── Exercise materials
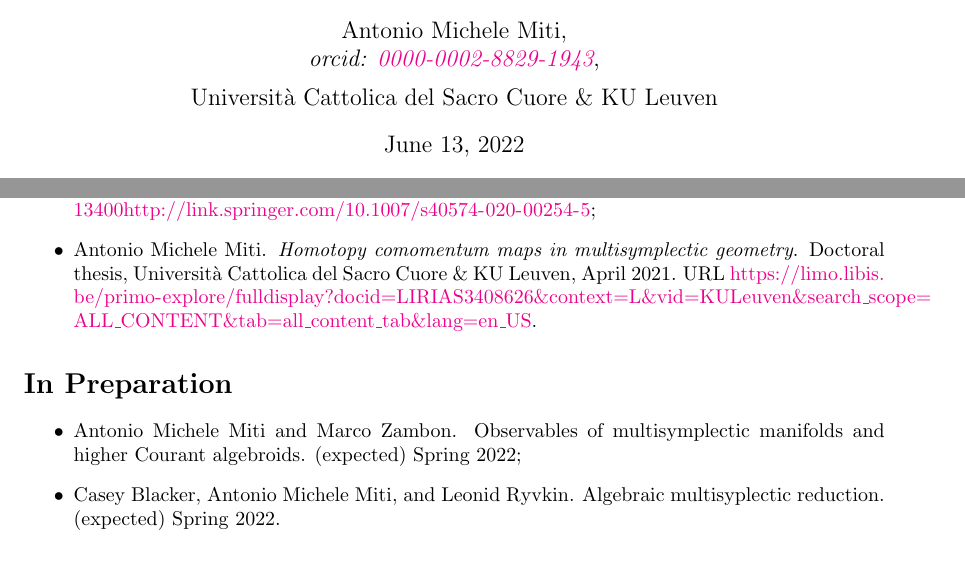
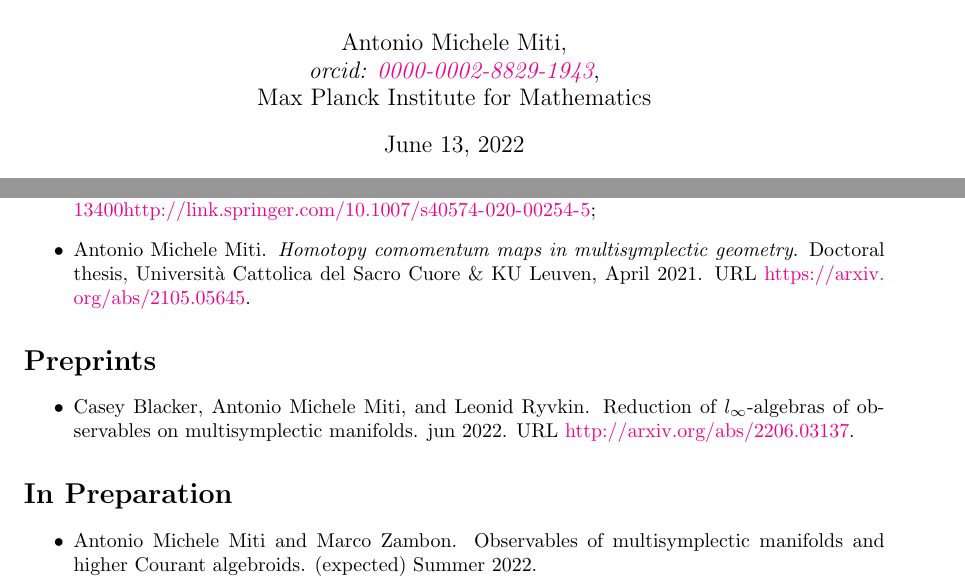
Before and after one commit to MasterToninus/cv, a LaTeX document (data/publications.tex, which reads data/publications.bib): two parts of the page, joined at a grey line, cut so that both start at the same text. Compiled offline with pdfLaTeX.

Commit message:
Updated CV

```diff
--- a/data/publications.bib
+++ b/data/publications.bib
@@ -49,10 +49,6 @@
 	title        = {Observables of multisymplectic manifolds and higher {Courant} algebroids},
 	author       = {Miti, Antonio Michele and Zambon, Marco},
 	year         = 2022,
-	month        = {(expected) Spring},
+	month        = {(expected) Summer},
 	journal      = {(Work in Progress)}
 }
-@unpublished{Blacker2022,
-	title        = {Algebraic multisyplectic reduction},
-	author       = {Blacker, Casey  and Miti, Antonio Michele and Ryvkin, Leonid},
-	year         = 2022,
@@ -61,10 +58,16 @@
+	author = {Blacker, Casey and Miti, Antonio Michele and Ryvkin, Leonid},
+	eprint = {2206.03137},
+	month = {jun},
+	title = {Reduction of $L_\infty$-algebras of observables on multisymplectic manifolds},
+	url = {http://arxiv.org/abs/2206.03137},
+	year = {2022}
 }
 @phdthesis{Miti2020a,
 	title        = {Homotopy comomentum maps in multisymplectic geometry},
 	author       = {Miti, Antonio Michele},
 	year         = 2021,
 	month        = {April},
-	url          = {https://limo.libis.be/primo-explore/fulldisplay?docid=LIRIAS3408626&context=L&vid=KULeuven&search_scope=ALL_CONTENT&tab=all_content_tab&lang=en_US},
+	url          = {https://arxiv.org/abs/2105.05645},
 	school       = {Universit{\`{a}} Cattolica del Sacro Cuore {\&} KU Leuven},
 	type         = {Doctoral thesis},
 	howpublished = {\href{https://tesionline.unicatt.it/handle/10280/94031}{https://limo.libis.be/primo-explore/fulldisplay?docid=LIRIAS3408626&context=L&vid=Lirias&search_scope=Lirias&tab=default_tab&lang=en_US&fromSitemap=1}}
--- a/data/publications.tex
+++ b/data/publications.tex
@@ -18,8 +18,9 @@
 	Antonio Michele Miti,\\
 	\emph{orcid: \href{https://orcid.org/0000-0002-8829-1943}{0000-0002-8829-1943}},
 %Department of Mathematics\thanks{I am no longer a member of this department}
-	\and
-	Università Cattolica del Sacro Cuore \& KU Leuven
+	%\and
+	%Università Cattolica del Sacro Cuore \&
+	\\Max Planck Institute for Mathematics
 }
 
 
@@ -54,16 +55,15 @@
 % 	   \item
 %	  \end{itemize}
 
-%  \section*{Preprints}
-%	  \begin{itemize}
-% 	   \item
-%	  \end{itemize}
+  \section*{Preprints}
+	  \begin{itemize}
+    	   \item \bibentry{Blacker2022}.
+	  \end{itemize}
 
   \section*{In Preparation}
 	  \begin{itemize}
  	   %\item \bibentry{Miti2020a};
- 	   \item \bibentry{Miti2022};
- 	   \item \bibentry{Blacker2022}.
+ 	   \item \bibentry{Miti2022}.
 	  \end{itemize}
 
 
```
Also changed, not shown: data/publications.bib (5 more changed lines).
────
### What the task asks
Could you count how many lines in the records contain the word "docid"? Only the number is needed.

### Solution for this problem
2